At Providence we delight in kids who love to play sports. Some students will pick one sport and dedicate themselves to that one sport. We applaud student athletes who are committed to one sport and push themselves to excellence in it. The best example we have at Providence this year is senior Joe Moisant. Joe has dedicated himself to soccer. He loves it, he puts a ton of time into it, and he excels at it. Since about fourth grade, Joe has put all of his athletic energy into playing soccer. And he is very good at it. Joe has been the NW District 1 MVP for two years in a row. This year he was the leading point scorer and leading goal scorer in the state of Washington for 1B and 2B schools. He is arguably the best soccer player in the state of Washington for 1B and 2B schools.

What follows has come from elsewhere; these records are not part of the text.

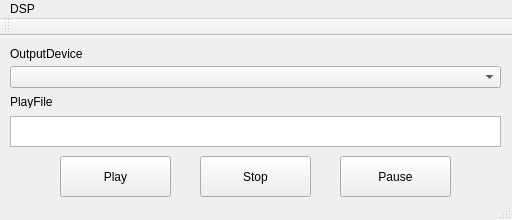
Qt form ASQt/ASQt.ui (Mizunagi/AudioSystem) before a commit.
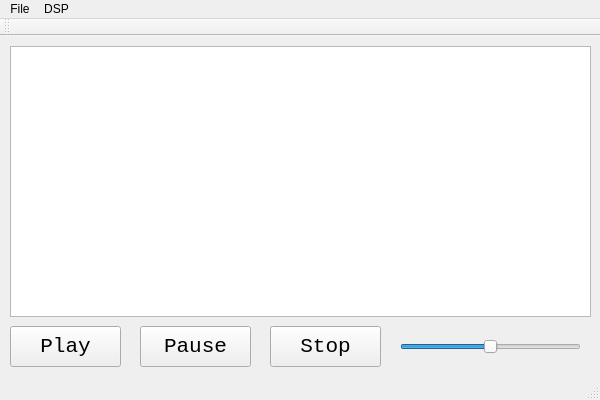
The same form after that commit.

The edit to the form file:
```diff
--- a/ASQt/ASQt.ui
+++ b/ASQt/ASQt.ui
@@ -6,8 +6,8 @@
    <rect>
     <x>0</x>
     <y>0</y>
-    <width>512</width>
-    <height>220</height>
+    <width>600</width>
+    <height>400</height>
    </rect>
   </property>
   <property name="acceptDrops">
@@ -17,101 +17,110 @@
    <string>ASQt</string>
   </property>
   <widget class="QWidget" name="centralWidget">
-   <widget class="QLabel" name="label">
+   <widget class="QPushButton" name="m_StopButton">
     <property name="geometry">
      <rect>
-      <x>10</x>
-      <y>10</y>
-      <width>81</width>
-      <height>16</height>
-     </rect>
-    </property>
-    <property name="text">
-     <string>OutputDevice</string>
-    </property>
-   </widget>
-   <widget class="QComboBox" name="OutputDeviceSelector">
-    <property name="geometry">
-     <rect>
-      <x>10</x>
-      <y>30</y>
-      <width>491</width>
-      <height>22</height>
-     </rect>
-    </property>
-   </widget>
-   <widget class="QLabel" name="label_2">
-    <property name="geometry">
-     <rect>
-      <x>10</x>
-      <y>60</y>
-      <width>50</width>
-      <height>12</height>
-     </rect>
-    </property>
-    <property name="text">
-     <string>PlayFile</string>
-    </property>
-   </widget>
-   <widget class="QTextBrowser" name="PlayFileBrouser">
-    <property name="geometry">
-     <rect>
-      <x>10</x>
-      <y>80</y>
-      <width>491</width>
-      <height>31</height>
-     </rect>
-    </property>
-   </widget>
-   <widget class="QPushButton" name="PlayButton">
-    <property name="geometry">
-     <rect>
-      <x>60</x>
-      <y>120</y>
+      <x>270</x>
+      <y>290</y>
       <width>111</width>
       <height>41</height>
      </rect>
     </property>
-    <property name="text">
-     <string>Play</string>
-    </property>
-   </widget>
-   <widget class="QPushButton" name="StopButton">
-    <property name="geometry">
-     <rect>
-      <x>200</x>
-      <y>120</y>
-      <width>111</width>
-      <height>41</height>
-     </rect>
+    <property name="font">
+     <font>
+      <family>Consolas</family>
+      <pointsize>16</pointsize>
+     </font>
     </property>
     <property name="text">
      <string>Stop</string>
     </property>
    </widget>
-   <widget class="QPushButton" name="PauseButton">
+   <widget class="QSlider" name="m_VolumeSlider">
     <property name="geometry">
      <rect>
-      <x>340</x>
-      <y>120</y>
+      <x>400</x>
+      <y>300</y>
+      <width>181</width>
+      <height>21</height>
+     </rect>
+    </property>
+    <property name="maximum">
+     <number>200</number>
+    </property>
+    <property name="value">
+     <number>100</number>
+    </property>
+    <property name="orientation">
+     <enum>Qt::Horizontal</enum>
+    </property>
+   </widget>
+   <widget class="QPushButton" name="m_PlayButton">
+    <property name="geometry">
+     <rect>
+      <x>10</x>
+      <y>290</y>
       <width>111</width>
       <height>41</height>
      </rect>
+    </property>
+    <property name="font">
+     <font>
+      <family>Consolas</family>
+      <pointsize>16</pointsize>
+     </font>
+    </property>
+    <property name="text">
+     <string>Play</string>
+    </property>
+   </widget>
+   <widget class="QPushButton" name="m_PauseButton">
+    <property name="geometry">
+     <rect>
+      <x>140</x>
+      <y>290</y>
+      <width>111</width>
+      <height>41</height>
+     </rect>
+    </property>
+    <property name="font">
+     <font>
+      <family>Consolas</family>
+      <pointsize>16</pointsize>
+     </font>
     </property>
     <property name="text">
      <string>Pause</string>
     </property>
    </widget>
+   <widget class="QListWidget" name="m_PlayList">
+    <property name="geometry">
+     <rect>
+      <x>10</x>
+      <y>10</y>
+      <width>581</width>
+      <height>271</height>
+     </rect>
+    </property>
+    <property name="acceptDrops">
+     <bool>true</bool>
+    </property>
+   </widget>
   </widget>
   <widget class="QMenuBar" name="menuBar">
    <property name="geometry">
     <rect>
      <x>0</x>
      <y>0</y>
-     <width>512</width>
+     <width>600</width>
      <height>21</height>
     </rect>
    </property>
+   <widget class="QMenu" name="menuFile">
+    <property name="title">
+     <string>File</string>
+    </property>
+   </widget>
    <widget class="QMenu" name="menuDSP">
     <property name="title">
      <string>DSP</string>
@@ -119,6 +128,7 @@
     <addaction name="actionReverb"/>
     <addaction name="actionEqualizer"/>
    </widget>
+   <addaction name="menuFile"/>
    <addaction name="menuDSP"/>
   </widget>
   <widget class="QToolBar" name="mainToolBar">
```
Left out of the diff: 15 changed lines with no effect on the pictures.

But, quite honestly, Joe Moisant’s experience is uncommon. He is a phenomenal soccer player, but it is a rare exception that a one-sport player continues to love the game so much.
Many reports show that most student athletes excel when they play multiple sports. These reports show that the single-sport kids are more likely to get injured, more likely to lose interest in sports, and less likely to get recruited by colleges than peers who play multiple sports.
However, I have an even better reason for playing multiple sports: community. This is the main reason that we do sports at Providence. Having students play and compete together goes a long way in developing community and developing long-lasting relationships and friendships. It also provides an opportunity for the boys to encourage the girls’ teams and the girls to encourage the boys’ teams. It is a wonderful thing to see students working and playing in an athletic setting–building camaraderie and school spirit–over the course of two or three seasons in a year.
Secondly, when they play a diversity of sports, students make valuable memories of their school life. This may be the last opportunity they have to compete on an organized athletic team with a dedicated Christian coach. It is a fabulous opportunity to make such memories. Honestly, I love to teach and I love the subjects that I teach in high school, but the kids will remember much more about their sports teams, debate, and drama than they will about my math and science classes.
So, encourage your kids to play multiple sports. Even if they want to specialize in middle school. One of my kids (Ryan Morris) was SURE that he wanted to play just one sport when he was in 7th grade. Then he switched to a different sport in 8th grade. Now, as a graduate, he is genuinely glad that I prompted him to play multiple sports and that he did this all through high school.